China Day will take place on Sept. 22 and will be attended by the Shanghai governor as well as delegates from the China Film Group Corporation and the Beijing Film Academy. The day will include panels on virtual reality and 3D films, and the rise of these platforms in the film industry, as well as the European premiere screening of Johnnie To’s “Three,” starring Louis Koo, Wallace Chung and Zhao Wei, about a thug who will do anything to escape police arrest, and the European premiere of Guang Zeng’s short film, “Farewell, My Love,” starring Dan Liu and Zheng Wang.

Five films have been selected to participate in the Co-Production Forum, which is a partnership between Raindance and the Guadalajara Film Festival (FICG), focusing on the relationship between the U.K. and Ibero-American film industries. The films are in development and filmmakers will have the opportunity to try and secure funding and U.K. co-productions for their projects. Films include Jesus Magana Vazquez’s “Human Resources”; Eduardo Naranjo’s “I Faust”; Sonia Albert-Sobrino and Miriam Albert-Sobrino’s “Melita”; Tiahoga Ruge’s “The Bicycle”; and Horacio Alcala and Aitor Echevarria’s “The Icarus.”

Among other industry sessions are a panel on Brexit, which will look at what leaving the European Union means for the U.K. film industry; “The Film in My Mind: Women Filmmakers” will include a panel of female directors discussing the challenges and successes they faced while making their first features; “The Market for LGBT Films” will look at the growing presence of these films globally and how visibility can be maximized in the international film festival circuit; and a panel on “Successful Crowdfunding” will look at how web series can capitalize on this source of revenue.

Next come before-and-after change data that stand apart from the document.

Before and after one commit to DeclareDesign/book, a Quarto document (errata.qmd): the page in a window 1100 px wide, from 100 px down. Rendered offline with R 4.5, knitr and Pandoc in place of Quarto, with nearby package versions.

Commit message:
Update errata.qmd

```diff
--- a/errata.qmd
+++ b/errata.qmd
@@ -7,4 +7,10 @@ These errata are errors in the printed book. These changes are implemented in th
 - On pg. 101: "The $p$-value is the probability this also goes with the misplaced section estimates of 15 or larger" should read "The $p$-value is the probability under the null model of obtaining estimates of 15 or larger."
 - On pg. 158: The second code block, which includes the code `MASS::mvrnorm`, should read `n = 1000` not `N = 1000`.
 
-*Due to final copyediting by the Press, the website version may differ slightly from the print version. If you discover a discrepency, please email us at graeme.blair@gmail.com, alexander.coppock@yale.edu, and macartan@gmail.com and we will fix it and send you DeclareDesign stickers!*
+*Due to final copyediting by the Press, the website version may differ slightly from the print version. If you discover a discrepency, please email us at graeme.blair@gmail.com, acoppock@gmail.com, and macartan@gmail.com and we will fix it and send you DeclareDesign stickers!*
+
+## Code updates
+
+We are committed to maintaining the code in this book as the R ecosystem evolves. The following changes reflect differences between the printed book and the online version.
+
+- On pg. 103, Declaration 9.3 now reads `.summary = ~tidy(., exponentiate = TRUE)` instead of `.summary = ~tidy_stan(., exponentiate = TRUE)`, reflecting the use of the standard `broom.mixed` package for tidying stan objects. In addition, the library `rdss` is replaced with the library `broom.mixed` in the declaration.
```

The festival’s “Live! Ammunition!” event provides participants with the chance to pitch an idea for a film to a panel of top film executives. Participants drop a five pound note in a hat and have two minutes to convince the panel to read their script or develop their film.

Raindance founder Elliot Grove commented: “We are always striving to showcase innovative and leading-edge work, but we also know how important it is to provide independent filmmakers with opportunities to get their projects made.”

The festival announced last week that British filmmaker Ken Loach will receive the first Raindance Auteur Award, and will participate in an onstage discussion.